The premiere production of In the Wake was a co-production between the Kirk Douglas Theatre and Berkley Repertory Theatre in 2010. Both productions had the same cast and production team. Leigh Silverman, who had worked with Lisa Kron on previous productions, directed the performance. Overall, the productions were well received by both the public and by critics. The largest complaint critics had was the length of the play – at a little less than two hours and forty-five minutes, it started to drag on a bit. One critic stated that the “work suffers from overwriting”1, while another said that it could be “talky, because Ellen is talky, [but] much of it is good talk, and some of it is very good”.2 Another issue that was found with the piece was the fact that it can seem to have a focus more on the urban liberal ideas and beliefs. Though other opinions are voiced throughout, none are expressed as fully as Ellen’s liberal views. Many believe that this is due to the fact that Kron, a writer of multiple autobiographical or memoir plays, is speaking heavily through her main character, and thus that viewpoint is emphasized the most. Kron was able to save many audience members from feeling alienated through the engaging dialogue and by presenting some of her own views as flawed and sometimes hypocritical. Ultimately, the premiere production was widely praised and moved along to the Public Theatre in New York.
When In The Wake was produced in New York City at the Public Theatre, it kept many of the same production team and three of its cast members. Leigh Silverman was once again the director. Marin Ireland, a successful actress with an Obie and Tony Award nomination for her performance in reasons to be pretty, joined the production as Ellen.

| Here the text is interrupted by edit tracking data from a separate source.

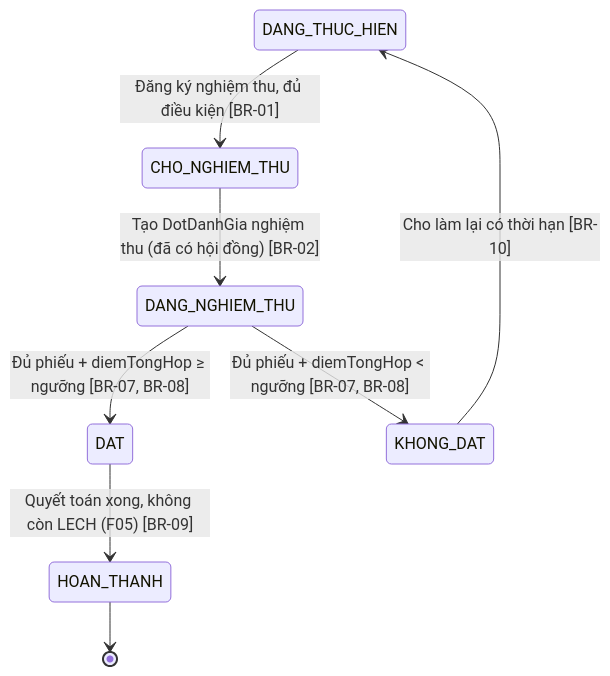
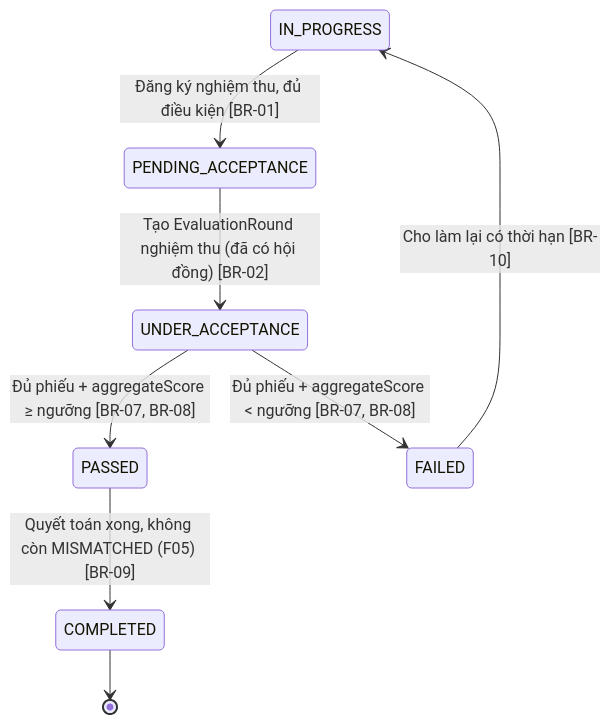
One commit to PTZero2026/rms-docs changed the second of 2 diagrams in docs/features/F06-nghiem-thu/spec.md. Above: the diagram before and after it, drawn with Mermaid. The commit also changed other lines of this file and 44 other files, not shown here.

Commit message:
docs: update project roadmap, architecture decisions, and comprehensive documentation for core features and testing plans

````diff
--- a/docs/features/F06-nghiem-thu/spec.md
+++ b/docs/features/F06-nghiem-thu/spec.md
@@ -87,10 +87,10 @@
 ```mermaid
 stateDiagram-v2
-    DANG_THUC_HIEN --> CHO_NGHIEM_THU : Đăng ký nghiệm thu, đủ điều kiện [BR-01]
-    CHO_NGHIEM_THU --> DANG_NGHIEM_THU : Tạo DotDanhGia nghiệm thu (đã có hội đồng) [BR-02]
-    DANG_NGHIEM_THU --> DAT : Đủ phiếu + diemTongHop ≥ ngưỡng [BR-07, BR-08]
-    DANG_NGHIEM_THU --> KHONG_DAT : Đủ phiếu + diemTongHop < ngưỡng [BR-07, BR-08]
-    KHONG_DAT --> DANG_THUC_HIEN : Cho làm lại có thời hạn [BR-10]
-    DAT --> HOAN_THANH : Quyết toán xong, không còn LECH (F05) [BR-09]
-    HOAN_THANH --> [*]
+    IN_PROGRESS --> PENDING_ACCEPTANCE : Đăng ký nghiệm thu, đủ điều kiện [BR-01]
+    PENDING_ACCEPTANCE --> UNDER_ACCEPTANCE : Tạo EvaluationRound nghiệm thu (đã có hội đồng) [BR-02]
+    UNDER_ACCEPTANCE --> PASSED : Đủ phiếu + aggregateScore ≥ ngưỡng [BR-07, BR-08]
+    UNDER_ACCEPTANCE --> FAILED : Đủ phiếu + aggregateScore < ngưỡng [BR-07, BR-08]
+    FAILED --> IN_PROGRESS : Cho làm lại có thời hạn [BR-10]
+    PASSED --> COMPLETED : Quyết toán xong, không còn MISMATCHED (F05) [BR-09]
+    COMPLETED --> [*]
 ```
````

Her performance in In The Wake was noteworthy, with one critic stating that Ireland “gives a credible, fully integrated performance that never begs for affection”.3 The Public Theatre is one of the most influential Off-Broadway theatres in New York. It has a focus on producing a diverse array of works, and many of the pieces that premiered at The Public move to Broadway or other noteworthy theatres throughout the nation. Therefore, the fact that The Public Theatre sought to stage In The Wake shows the caliber of the writing and the productions at the Kirk Douglas and Berkley Repertory Theatres. An interesting choice that Silverman made while staging the performance was to keep the scenes between Ellen and Amy downstage, removed from her life with Danny that took place upstage. This showed the distance Ellen tried to keep between the relationships, though her scenes with Amy were not “ not so far away as to allow us to forget that prior and seemingly satisfying relationship”.4 This staging choice emphasized the separate yet connected dynamic between Ellen’s romantic relationships, adding to the depth and quality of this production.
San Diego Repertory Theatre staged a production of In The Wake in 2012, this time with direction by Delicia Turner Sonnenberg. The production was not as highly praised as the premier productions or the production at The Public, though still had strong points. Individual monologues and smaller scenes were supposedly weak, according to critics, with ensemble scenes as the strongest points in the piece. Overall, the production provided a “thoughtful, often thrilling and often wayward ride” but “lacked a satisfactory ending”.5 Most of the critiques for this production were centered on the script itself, with most of the issues found similar to the flaws mentioned previously. However, this theatre and the people involved were not as reputable as the aforementioned theatres, which played a factor in the lessened public enthusiasm for the piece.
1McNulty, Charles. “Theater review: ‘The Wake’ at the Kirk Douglas Theatre.” Los Angeles Times. N.p., 29 Mar. 2011. Web.
2Reiner, Jay. “The Wake — Theater Review.” The Hollywood Reporter. N.p., 14 Oct. 2010. Web.
3 Brantley, Ben. “A Whirlwind of Words and Passions.” New York Times. N.p., 1 Nov. 2010. Web.
4 Smalec, Theresa. “In the Wake, and: The Little Foxes(review).” Theatre Journal63.3 (2011): 444-47. Web. Oct. 2011.
5 Welsh, Anne Marrie. “‘In The Wake’ Flawed, but Well-directed, Well-cast at the Rep.” San Diego Union-Tribune N.p., 20 Feb. 2012. Web.